It’s not the big emergencies that make you pull your hair out, but the everyday hassles that start to grate when you get lots of people living together in the same community. Things like pet issues. And smoking. And the other chronic niggling nuisances that, over time, become a real pain in the neck.
Which is why we’ve pulled together this Special Report specifically about managing these sorts of challenges.Download now »
More than 60 percent of American states have legalized some form of marijuana since 1996, and the legislatures in many of the holdouts have recently considered doing so. Those states with legal marijuana have seen it rapidly commoditized, with new businesses such as delivery services cropping up and becoming a part of homeowners’ daily lives.
Not surprisingly, the proliferation of pot has begun to have repercussions for community association managers, both as property managers and employers. Whether you live in a state where marijuana is fully legal, partially legal, or on the cusp of some degree of legalization, you need to know what that means on the ground.
This Special Report takes an in-depth look at some of the most pressing marijuana-related issues for community association managers and their clients and provides expert guidance on how to mitigate the associated risks.Download now »
As time goes on, even more information emerges about how dangerous smoking is not only for smokers, but also for those exposed to secondhand smoke. Secondhand tobacco smoke—Environmental Tobacco Smoke or ETS—has been classified by the Environmental Protection Agency (EPA) as a “Group A” carcinogen, a known cause of cancer. Smoking is also a fire hazard, leading to possible property damage; cigarettes or cigars that haven’t been completely extinguished can spark flames.
Despite widespread warnings about the dangers of cigarettes, you’ll no doubt have at least some smokers in the community you manage. This is especially problematic in condominium buildings, where smoke from one unit can permeate other units and common areas—leading to bitter complaints or damage that you’ll have to deal with. Some cigarette smoke complaints might even purport that the smoke is causing health issues for other members.

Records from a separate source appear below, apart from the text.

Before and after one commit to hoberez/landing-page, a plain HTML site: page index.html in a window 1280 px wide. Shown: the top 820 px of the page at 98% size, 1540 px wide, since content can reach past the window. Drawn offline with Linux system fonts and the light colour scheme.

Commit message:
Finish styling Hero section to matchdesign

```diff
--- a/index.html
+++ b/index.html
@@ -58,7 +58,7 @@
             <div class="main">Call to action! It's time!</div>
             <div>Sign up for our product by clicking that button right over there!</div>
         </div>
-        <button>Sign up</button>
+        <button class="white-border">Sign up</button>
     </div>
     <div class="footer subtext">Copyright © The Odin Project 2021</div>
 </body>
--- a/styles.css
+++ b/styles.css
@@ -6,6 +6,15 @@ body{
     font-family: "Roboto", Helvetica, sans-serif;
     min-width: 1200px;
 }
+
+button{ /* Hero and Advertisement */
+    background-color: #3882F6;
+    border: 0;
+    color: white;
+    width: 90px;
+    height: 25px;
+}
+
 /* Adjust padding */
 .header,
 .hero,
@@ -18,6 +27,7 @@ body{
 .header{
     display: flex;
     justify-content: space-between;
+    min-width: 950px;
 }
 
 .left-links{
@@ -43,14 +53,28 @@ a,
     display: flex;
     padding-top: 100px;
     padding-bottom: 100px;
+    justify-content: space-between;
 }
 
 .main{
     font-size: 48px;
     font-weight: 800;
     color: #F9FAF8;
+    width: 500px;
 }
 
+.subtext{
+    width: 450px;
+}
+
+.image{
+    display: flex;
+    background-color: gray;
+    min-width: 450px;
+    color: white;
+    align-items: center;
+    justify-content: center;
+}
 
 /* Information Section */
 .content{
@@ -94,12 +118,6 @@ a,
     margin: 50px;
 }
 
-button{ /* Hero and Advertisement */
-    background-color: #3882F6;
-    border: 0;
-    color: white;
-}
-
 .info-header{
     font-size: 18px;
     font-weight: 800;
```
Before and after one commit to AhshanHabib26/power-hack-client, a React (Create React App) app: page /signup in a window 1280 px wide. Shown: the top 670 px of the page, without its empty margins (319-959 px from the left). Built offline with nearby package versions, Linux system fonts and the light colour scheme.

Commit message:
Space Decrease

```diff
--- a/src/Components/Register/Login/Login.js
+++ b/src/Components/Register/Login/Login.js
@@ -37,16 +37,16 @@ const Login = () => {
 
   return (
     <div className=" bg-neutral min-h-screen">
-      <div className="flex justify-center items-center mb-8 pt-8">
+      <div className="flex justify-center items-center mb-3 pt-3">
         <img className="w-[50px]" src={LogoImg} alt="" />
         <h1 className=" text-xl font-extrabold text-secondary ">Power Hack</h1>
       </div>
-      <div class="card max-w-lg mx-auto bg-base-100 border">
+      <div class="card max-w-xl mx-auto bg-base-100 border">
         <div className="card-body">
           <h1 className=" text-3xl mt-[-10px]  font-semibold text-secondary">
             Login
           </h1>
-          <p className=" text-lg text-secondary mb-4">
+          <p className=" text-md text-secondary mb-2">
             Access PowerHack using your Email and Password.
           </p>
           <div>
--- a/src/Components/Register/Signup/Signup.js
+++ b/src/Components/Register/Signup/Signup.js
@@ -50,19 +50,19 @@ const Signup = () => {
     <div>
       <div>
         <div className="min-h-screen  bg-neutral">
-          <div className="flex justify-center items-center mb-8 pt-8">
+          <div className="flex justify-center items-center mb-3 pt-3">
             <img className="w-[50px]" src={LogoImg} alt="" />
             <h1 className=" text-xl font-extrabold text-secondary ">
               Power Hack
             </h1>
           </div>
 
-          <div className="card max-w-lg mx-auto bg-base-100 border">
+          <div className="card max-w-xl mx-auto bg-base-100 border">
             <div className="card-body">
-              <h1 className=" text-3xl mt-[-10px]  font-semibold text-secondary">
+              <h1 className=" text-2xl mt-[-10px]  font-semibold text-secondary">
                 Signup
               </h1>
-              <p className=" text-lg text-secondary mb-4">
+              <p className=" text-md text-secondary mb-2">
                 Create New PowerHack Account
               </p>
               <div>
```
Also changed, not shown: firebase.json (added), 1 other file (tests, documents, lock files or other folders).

Q: Several unit owners in the condominium building I manage are longtime cigarette smokers. I’ve fielded an increasing number of complaints from nonsmoker unit owners, some of whom are claiming the cigarette smoke is affecting their health. The board has been working with our attorney on whether and how to create a smoking ban inside the building. In the meantime, one of the unit owners has moved out and is planning to sue the association because she can’t live in her unit while it’s filled with secondhand smoke.